I am embarrassed to admit that growing up I thought a godparent was just someone in your family who you saw every now and again, and called them, well, your godparent. Neither my husband’s nor my godparents had anything to do with our faith. In fact, out of the four of them, none are practicing Catholics. Of course, our parents were in very different places in their spiritual journey and I believe my mom would have chosen differently had she had me when her faith was more mature. What is the choosing process? Close family members, best friends, members of your wedding party? To most, if you have a child, you can pick whoever your heart desires and call them godparent and probably expect some extra gifts and free babysitting. Is that not the same thing as a friend, or an honorary aunt or uncle? Especially if you are Catholic, I encourage you to think long and hard about choosing godparents for your child, or reflect on your role as a godparent to another little soul. Who will help your child on his or her path to sainthood? Who will encourage them to pray and study their faith? Actually those are trick questions because the answer to both is first and foremost the parents! But it takes a village, right? Growing in faith is no different. The Catechism is clear, “For the grace of Baptism to unfold, the parents’ help is important. So too is the role of the godfather and godmother, who must be firm believers, able and ready to help the newly baptized – child or adult on the road of Christian life.55 Their task is a truly ecclesial function (officium).56 The whole ecclesial community bears some responsibility for the development and safeguarding of the grace given at Baptism.” 1255
I don’t feel qualified to speak on the differences each sect of Christianity has regarding godparents—I can only say this: As Catholics, we are called to grow in holiness and as a godparent, that is your primary role. I mentioned briefly in my first post that those who live and speak their Catholic faith are often referred to as bigots. If you come from a family where your siblings or cousins are the expected godparents, but none of them are walking in faith, then be prepared for some backlash. On the contrary, if you have siblings or other family members who would, indeed, help you lead your child to Heaven then more power to you (and your parents—for raising such awesome faith-filled kids)!

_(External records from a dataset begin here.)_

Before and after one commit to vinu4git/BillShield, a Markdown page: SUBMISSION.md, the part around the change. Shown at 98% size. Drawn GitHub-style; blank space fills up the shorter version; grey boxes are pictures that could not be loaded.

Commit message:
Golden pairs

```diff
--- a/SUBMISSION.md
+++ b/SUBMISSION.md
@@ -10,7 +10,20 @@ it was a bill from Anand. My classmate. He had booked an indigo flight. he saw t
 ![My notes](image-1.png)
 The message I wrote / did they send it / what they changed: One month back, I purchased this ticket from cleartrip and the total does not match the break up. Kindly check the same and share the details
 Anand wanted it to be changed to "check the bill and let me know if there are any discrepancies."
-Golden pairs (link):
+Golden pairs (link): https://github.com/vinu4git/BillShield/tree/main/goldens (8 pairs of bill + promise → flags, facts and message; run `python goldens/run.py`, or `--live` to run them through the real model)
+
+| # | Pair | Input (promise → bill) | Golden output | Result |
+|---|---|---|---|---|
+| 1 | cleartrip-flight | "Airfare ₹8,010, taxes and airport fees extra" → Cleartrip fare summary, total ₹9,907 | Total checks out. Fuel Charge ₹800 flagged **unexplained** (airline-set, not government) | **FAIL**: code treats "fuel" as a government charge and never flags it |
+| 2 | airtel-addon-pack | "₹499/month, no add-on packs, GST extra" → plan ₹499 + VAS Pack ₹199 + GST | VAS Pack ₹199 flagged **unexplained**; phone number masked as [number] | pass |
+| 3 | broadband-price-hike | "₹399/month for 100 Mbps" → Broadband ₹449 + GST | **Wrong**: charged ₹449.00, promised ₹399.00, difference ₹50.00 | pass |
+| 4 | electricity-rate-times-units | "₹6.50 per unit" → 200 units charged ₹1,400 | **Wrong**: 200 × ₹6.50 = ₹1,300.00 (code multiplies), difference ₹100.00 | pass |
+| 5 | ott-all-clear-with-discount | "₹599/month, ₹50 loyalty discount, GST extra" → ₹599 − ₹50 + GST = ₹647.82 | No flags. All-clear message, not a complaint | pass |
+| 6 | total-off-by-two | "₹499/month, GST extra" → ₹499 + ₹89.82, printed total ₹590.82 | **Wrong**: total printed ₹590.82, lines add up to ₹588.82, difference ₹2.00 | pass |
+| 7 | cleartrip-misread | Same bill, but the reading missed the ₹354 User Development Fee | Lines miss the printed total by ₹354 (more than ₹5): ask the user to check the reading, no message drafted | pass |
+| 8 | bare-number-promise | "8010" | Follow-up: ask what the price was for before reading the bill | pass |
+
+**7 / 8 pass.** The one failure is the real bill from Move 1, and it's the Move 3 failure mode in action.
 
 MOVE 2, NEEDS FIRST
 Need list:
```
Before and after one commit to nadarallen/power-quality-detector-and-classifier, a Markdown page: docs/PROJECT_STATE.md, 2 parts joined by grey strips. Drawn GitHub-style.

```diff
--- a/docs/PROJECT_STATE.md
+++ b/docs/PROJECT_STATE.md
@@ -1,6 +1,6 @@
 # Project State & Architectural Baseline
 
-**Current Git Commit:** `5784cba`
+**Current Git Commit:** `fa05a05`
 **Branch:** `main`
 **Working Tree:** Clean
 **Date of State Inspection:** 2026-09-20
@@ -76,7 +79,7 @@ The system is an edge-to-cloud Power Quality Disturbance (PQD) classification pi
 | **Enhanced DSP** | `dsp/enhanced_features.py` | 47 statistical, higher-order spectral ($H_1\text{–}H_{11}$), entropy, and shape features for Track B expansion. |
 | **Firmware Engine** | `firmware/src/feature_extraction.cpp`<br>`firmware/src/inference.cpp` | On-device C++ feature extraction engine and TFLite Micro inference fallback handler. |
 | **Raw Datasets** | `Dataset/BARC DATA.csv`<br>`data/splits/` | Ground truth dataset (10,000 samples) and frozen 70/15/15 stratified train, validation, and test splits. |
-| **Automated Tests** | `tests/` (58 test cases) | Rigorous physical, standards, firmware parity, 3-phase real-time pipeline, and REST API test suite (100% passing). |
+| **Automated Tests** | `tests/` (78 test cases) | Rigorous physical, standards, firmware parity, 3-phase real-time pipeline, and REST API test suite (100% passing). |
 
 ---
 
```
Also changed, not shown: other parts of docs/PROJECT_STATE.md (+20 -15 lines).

I’m going to be blunt and say I am saddened and disappointed by the lack of faith in my and my husband’s immediate family. Other than me or my husband, my mom and her parents are the only beacons of the faith my children will grow up with which is why finding a tried and true Catholic community (both online and in person) is so, so important for us. We connected with a Catholic military family just before moving to Texas and met them for the first time when we got here early last March. When you enter their home amidst four young children, you feel peace and you feel loved. My husband and I knew immediately this was duo we wanted to godparent (is that a verb?) Brennan. Even though they are moving in two weeks, we know that the bond we have will last forever, and when possible, they will be there (even if it’s over Skype) to serve as a mentor to us and to guide Brennan in our faith.
I have been asked if we have criteria for godparents, or by other friends, what could make them better godparents to their godchildren. While we have no criteria beyond a strong Catholic faith, I found this article by Catholic Digest particularly helpful. For us, we are steadfastly praying for both family and friends who left the church to have a conversion of heart (and not just because we’re out of options for godparents after baby #2)!!
As mothers, we are told to find our tribe, and there’s nothing wrong with being picky when you’re playing with your children’s salvation and path to sainthood.